### EXERCISE INSTRUCTIONS
Work out how many lines of the data hold the string "setGenreFilter", and reply with that number alone.

### DATA EXCERPTS
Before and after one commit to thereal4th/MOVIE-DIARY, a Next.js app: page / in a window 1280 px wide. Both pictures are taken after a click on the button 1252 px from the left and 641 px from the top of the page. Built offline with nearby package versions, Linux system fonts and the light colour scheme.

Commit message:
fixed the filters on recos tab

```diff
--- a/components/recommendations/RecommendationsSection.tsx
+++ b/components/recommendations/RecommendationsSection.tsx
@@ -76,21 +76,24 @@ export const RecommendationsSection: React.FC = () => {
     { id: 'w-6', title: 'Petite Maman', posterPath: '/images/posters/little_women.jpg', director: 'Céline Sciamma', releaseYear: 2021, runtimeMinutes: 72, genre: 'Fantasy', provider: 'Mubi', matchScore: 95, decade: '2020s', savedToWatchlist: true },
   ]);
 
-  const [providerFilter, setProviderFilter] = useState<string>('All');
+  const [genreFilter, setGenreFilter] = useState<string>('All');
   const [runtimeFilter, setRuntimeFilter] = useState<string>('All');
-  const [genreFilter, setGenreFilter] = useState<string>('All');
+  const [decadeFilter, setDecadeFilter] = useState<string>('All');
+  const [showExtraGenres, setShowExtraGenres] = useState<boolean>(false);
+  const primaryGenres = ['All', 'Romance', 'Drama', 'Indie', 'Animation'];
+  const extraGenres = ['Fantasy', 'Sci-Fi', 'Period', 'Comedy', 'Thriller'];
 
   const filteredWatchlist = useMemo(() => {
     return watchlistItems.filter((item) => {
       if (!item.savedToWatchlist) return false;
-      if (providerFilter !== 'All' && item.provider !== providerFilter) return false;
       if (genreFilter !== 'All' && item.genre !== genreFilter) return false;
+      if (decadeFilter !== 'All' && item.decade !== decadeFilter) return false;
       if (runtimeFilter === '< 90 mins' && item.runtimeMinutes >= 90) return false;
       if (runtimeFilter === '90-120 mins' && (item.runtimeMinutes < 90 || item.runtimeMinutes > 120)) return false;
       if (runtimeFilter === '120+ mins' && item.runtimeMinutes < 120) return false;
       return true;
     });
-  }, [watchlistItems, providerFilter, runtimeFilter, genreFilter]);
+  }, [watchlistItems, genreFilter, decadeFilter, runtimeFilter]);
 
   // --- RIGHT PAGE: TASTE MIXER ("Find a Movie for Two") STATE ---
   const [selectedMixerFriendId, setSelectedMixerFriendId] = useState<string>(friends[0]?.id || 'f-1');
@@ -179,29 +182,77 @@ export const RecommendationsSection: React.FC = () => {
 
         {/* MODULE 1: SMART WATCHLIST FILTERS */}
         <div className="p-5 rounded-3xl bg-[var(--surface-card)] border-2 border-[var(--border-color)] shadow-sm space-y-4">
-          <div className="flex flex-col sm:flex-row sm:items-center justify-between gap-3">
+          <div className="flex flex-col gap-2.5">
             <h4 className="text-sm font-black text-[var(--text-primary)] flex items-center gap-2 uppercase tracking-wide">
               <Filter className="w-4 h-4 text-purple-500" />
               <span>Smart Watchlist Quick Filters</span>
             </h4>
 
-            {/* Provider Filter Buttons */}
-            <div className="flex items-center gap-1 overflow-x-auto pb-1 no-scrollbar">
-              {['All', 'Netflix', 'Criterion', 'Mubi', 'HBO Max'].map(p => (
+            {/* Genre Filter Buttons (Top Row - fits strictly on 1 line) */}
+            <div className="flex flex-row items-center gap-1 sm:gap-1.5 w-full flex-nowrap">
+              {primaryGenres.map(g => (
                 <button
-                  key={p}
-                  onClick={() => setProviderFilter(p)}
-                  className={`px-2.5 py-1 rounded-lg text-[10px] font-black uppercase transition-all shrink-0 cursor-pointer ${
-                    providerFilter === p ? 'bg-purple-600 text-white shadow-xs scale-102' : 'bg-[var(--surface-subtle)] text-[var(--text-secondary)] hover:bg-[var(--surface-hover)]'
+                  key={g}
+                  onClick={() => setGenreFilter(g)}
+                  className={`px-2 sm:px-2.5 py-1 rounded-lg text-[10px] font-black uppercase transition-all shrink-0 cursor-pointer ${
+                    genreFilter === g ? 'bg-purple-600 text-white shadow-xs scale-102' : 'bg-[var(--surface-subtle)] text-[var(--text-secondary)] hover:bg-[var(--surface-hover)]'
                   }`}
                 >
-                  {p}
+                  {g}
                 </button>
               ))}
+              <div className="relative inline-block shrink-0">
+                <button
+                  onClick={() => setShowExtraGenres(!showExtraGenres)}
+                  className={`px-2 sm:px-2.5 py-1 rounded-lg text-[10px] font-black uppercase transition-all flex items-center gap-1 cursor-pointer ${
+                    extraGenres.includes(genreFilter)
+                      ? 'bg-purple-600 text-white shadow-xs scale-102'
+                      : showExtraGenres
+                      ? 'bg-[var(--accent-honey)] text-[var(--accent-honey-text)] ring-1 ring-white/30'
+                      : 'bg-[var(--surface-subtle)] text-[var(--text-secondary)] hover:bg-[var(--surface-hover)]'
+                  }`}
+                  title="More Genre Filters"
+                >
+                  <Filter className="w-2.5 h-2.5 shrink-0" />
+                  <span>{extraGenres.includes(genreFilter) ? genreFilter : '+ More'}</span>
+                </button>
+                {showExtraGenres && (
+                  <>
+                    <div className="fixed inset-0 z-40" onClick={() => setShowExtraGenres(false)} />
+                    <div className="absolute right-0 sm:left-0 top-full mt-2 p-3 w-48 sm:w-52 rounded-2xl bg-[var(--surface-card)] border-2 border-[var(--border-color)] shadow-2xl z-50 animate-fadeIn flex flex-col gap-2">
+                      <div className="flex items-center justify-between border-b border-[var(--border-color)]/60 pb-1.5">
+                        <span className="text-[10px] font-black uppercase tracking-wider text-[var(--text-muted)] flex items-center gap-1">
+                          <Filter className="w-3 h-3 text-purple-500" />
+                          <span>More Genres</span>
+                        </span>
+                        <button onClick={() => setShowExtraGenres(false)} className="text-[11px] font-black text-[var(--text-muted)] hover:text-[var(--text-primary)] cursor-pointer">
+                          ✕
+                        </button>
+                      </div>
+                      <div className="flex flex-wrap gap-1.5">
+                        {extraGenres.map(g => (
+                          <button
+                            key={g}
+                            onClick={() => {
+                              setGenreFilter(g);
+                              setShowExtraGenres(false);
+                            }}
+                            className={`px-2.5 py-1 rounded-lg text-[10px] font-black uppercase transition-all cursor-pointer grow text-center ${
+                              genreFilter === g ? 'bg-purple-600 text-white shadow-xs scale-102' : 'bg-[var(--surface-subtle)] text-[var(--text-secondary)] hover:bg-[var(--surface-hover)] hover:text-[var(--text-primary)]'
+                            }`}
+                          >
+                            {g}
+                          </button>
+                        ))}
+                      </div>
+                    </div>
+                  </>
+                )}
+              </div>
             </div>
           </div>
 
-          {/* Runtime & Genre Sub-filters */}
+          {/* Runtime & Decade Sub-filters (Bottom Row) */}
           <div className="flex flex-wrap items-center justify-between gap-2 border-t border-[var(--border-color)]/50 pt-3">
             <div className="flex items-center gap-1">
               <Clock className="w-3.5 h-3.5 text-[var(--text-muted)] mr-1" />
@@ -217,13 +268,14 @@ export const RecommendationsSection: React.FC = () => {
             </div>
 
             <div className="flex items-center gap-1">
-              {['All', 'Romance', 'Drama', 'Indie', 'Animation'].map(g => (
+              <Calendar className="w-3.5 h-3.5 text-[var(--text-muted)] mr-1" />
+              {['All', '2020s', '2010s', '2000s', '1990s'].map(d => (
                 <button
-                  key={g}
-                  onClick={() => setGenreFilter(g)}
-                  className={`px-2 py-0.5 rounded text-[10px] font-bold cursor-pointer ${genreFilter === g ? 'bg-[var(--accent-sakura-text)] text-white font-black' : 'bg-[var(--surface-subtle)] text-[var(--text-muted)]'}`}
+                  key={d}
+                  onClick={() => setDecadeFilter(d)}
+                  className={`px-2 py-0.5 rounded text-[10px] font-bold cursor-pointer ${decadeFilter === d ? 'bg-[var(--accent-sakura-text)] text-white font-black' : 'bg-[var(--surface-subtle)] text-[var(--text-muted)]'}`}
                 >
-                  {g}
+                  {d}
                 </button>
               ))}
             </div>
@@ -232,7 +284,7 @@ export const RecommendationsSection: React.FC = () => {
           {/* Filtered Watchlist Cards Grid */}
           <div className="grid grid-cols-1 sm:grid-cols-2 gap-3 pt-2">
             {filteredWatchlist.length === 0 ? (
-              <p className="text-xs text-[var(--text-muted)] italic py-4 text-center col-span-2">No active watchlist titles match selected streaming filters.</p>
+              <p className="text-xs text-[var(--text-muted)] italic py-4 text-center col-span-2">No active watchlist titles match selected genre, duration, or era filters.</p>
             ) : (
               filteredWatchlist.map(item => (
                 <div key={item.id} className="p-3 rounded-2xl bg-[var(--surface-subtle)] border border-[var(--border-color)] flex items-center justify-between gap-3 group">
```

### THE ANSWER
5